It’s a book that transports you to a time and place: 1979 on Pisgah Ridge in North Carolina, a community where “there were no blacks… Sure there were the ones who cleaned our houses and mowed our lawns, but they all left on the last bus” to return to the town in the valley. “And they knew enough to never miss that ride down.”
The narrator, Shelby, is a high school sophomore and the only girl in a “mangy pack” consisting of her brother Emory, his best friend Jimbo Riggs --- son of the pastor of the largest Baptist church on the Ridge --- “and a spare friend of theirs and an excess cousin.” Virtually every summer evening, these kids, riding in the back of Emory’s pick-up, end up at a swimming hole --- not causing trouble, just hanging out.
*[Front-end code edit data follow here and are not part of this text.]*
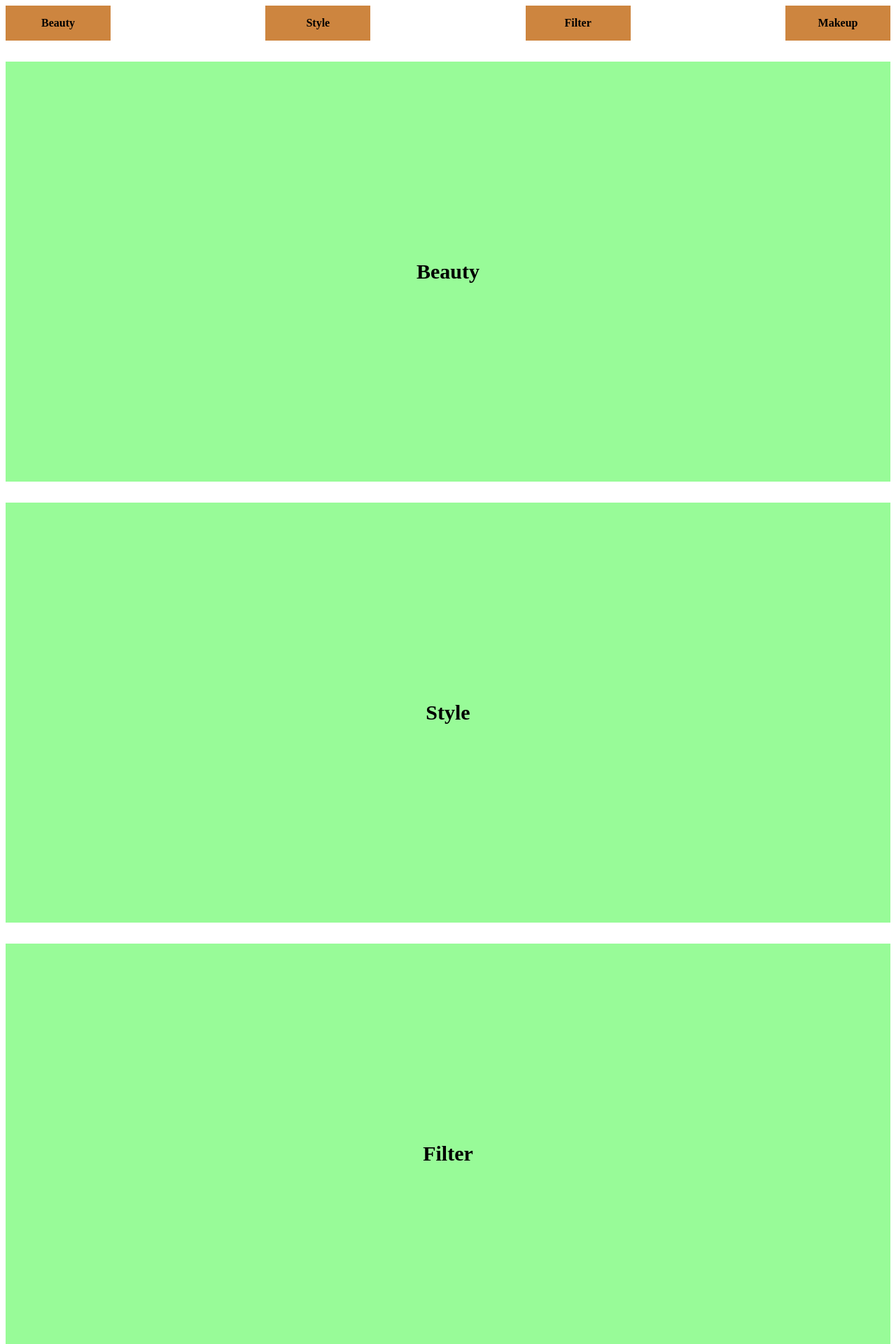
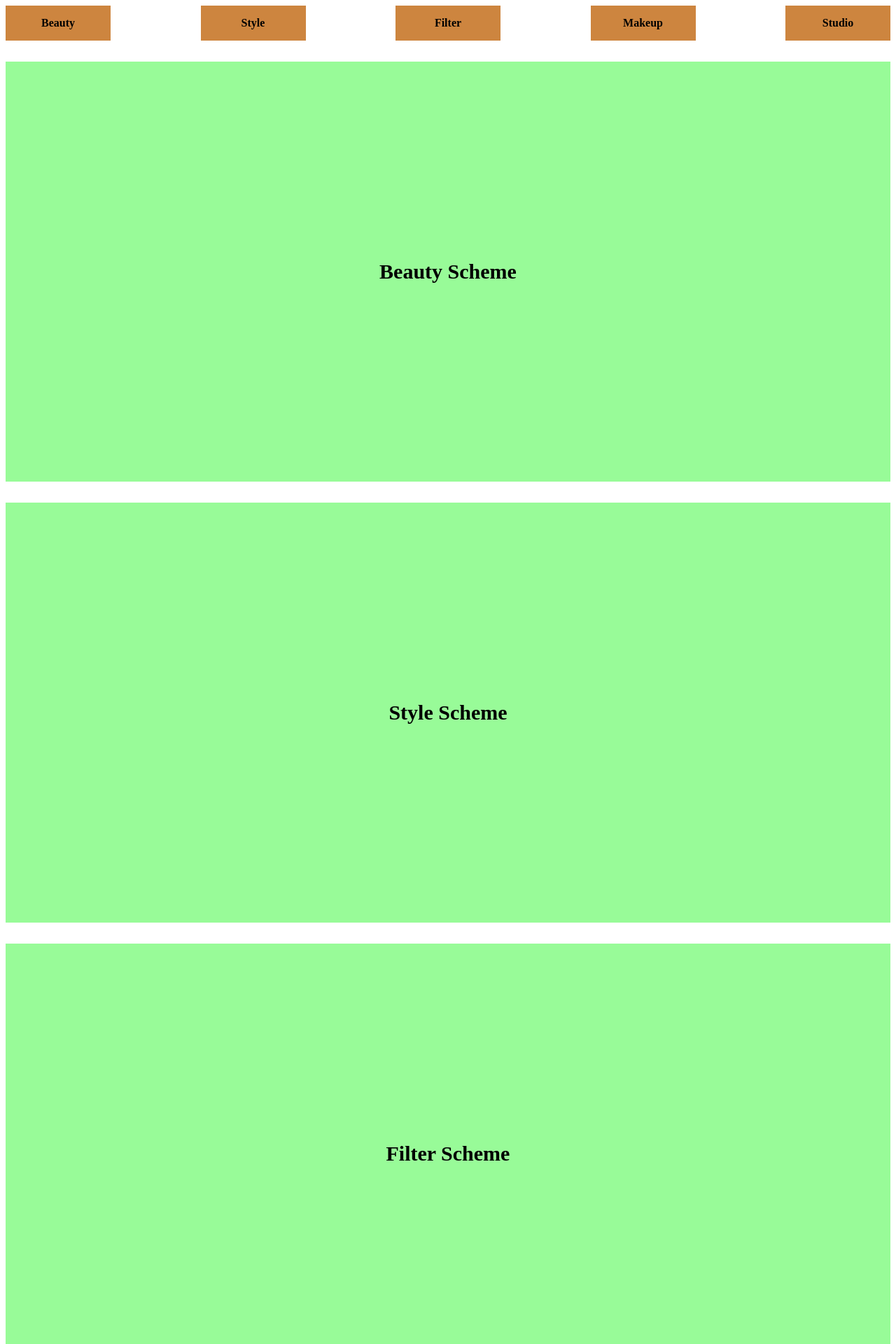
Before and after one commit to leeehwoo/django-deploy-test, a Django app: page / in a window 1280 px wide. Shown: the top 1920 px of the page at 70% size. Run offline with Django 3.2, Linux system fonts and the light colour scheme.

Commit message:
js example2

```diff
--- a/main/templates/main/index.html
+++ b/main/templates/main/index.html
@@ -51,12 +51,14 @@
         <div class="links" id="link2">Style</div>
         <div class="links" id="link3">Filter</div>
         <div class="links" id="link4">Makeup</div>
+        <div class="links" id="link5">Studio</div>
     </nav>
 
-    <div class="items" id="item1"> Beauty</div>
-    <div class="items" id="item2"> Style</div>
-    <div class="items" id="item3"> Filter</div>
-    <div class="items" id="item4"> Makeup</div>
+    <div class="items" id="item1"> Beauty Scheme</div>
+    <div class="items" id="item2"> Style Scheme</div>
+    <div class="items" id="item3"> Filter Scheme</div>
+    <div class="items" id="item4"> Makeup Scheme</div>
+    <div class="items" id="item5"> Studio Scheme</div>
 
     <script
         src="https://code.jquery.com/jquery-3.3.1.js"
@@ -86,5 +88,13 @@
             }, 800);
         })
     </script>
+
+    <script>
+        $('#link5').on('click', function() {
+            $('html').animate({
+                scrollTop: $("#item5").offset().top,
+            }, 800);
+        })
+    </script>
 </body>
 </html>
```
But there’s a new family on the Ridge, from Sri Lanka. They’re not only dark-skinned but Muslim. Rather impulsively, Turtle invites the teen daughter, Sanna, to ride along to Blue Hole. Over the summer, she’s tentatively, then dramatically, welcomed into the group. But not everybody is ready for an integrated Ridge, say nothing of an integrated creek.
Right up front, before the flashback, the reader knows something will go awry: “It was the men in white bed sheets that changed us forever --- them and the Blue Hole, that is.”
The narrator doesn’t claim a Christian faith, neither as a teen nor as an adult transplanted to Boston. Yet she notices its evidence in others: her Methodist mother and particularly Jimbo, the Baptist preacher’s son, who holds the “mangy pack” and the book together.
Author Joy Jordan-Lake’s writing --- her characterizations and figures of speech --- is downright refreshing. Though in chapter after chapter the teens’ parents are largely absent from the scene, they are not totally “out of the loop.” In one scene the phone rings when the Garden Club ladies are meeting at Shelby’s house. It’s Sanna, inviting Shelby for a sleepover. Shelby’s mother gives permission and then says, “Shelby, sugar.” Shelby notes, “It was the kind of sugar that works like a yank to a leash…
“‘Who was it? Which of your girlfriends asked you to sleep over?’
“Bless Mama. She said this as if there were legions of girls waiting to ask me to their houses… ‘The, um, the new girl.’
“Now, all white Southern women keep as a weapon…a certain smile that can be whipped out of storage and tacked up in an instant, covering over a multitude of too-candid moments.”
Shelby explains: Mama “was considering, I knew, that the Garden Club ladies were gripping sweet tea beside her, but also what Jesus would do. ‘Well, now,’ she murmured. ‘“Turn ye not away strangers, lest ye entertain angels unawares.’ Isn’t that right?’ Mama looked to the wife of the good Reverend Riggs” --- a descendant of several Confederate heroes --- and Jimbo’s mother.
I finished reading BLUE HOLE BACK HOME 24 hours ago, and the characters and setting linger in my mind. This is a delightfully haunting book. I don’t want to give too much away, but I urge you to take my advice and read it.
Reviewed by Evelyn Bence on March 1, 2008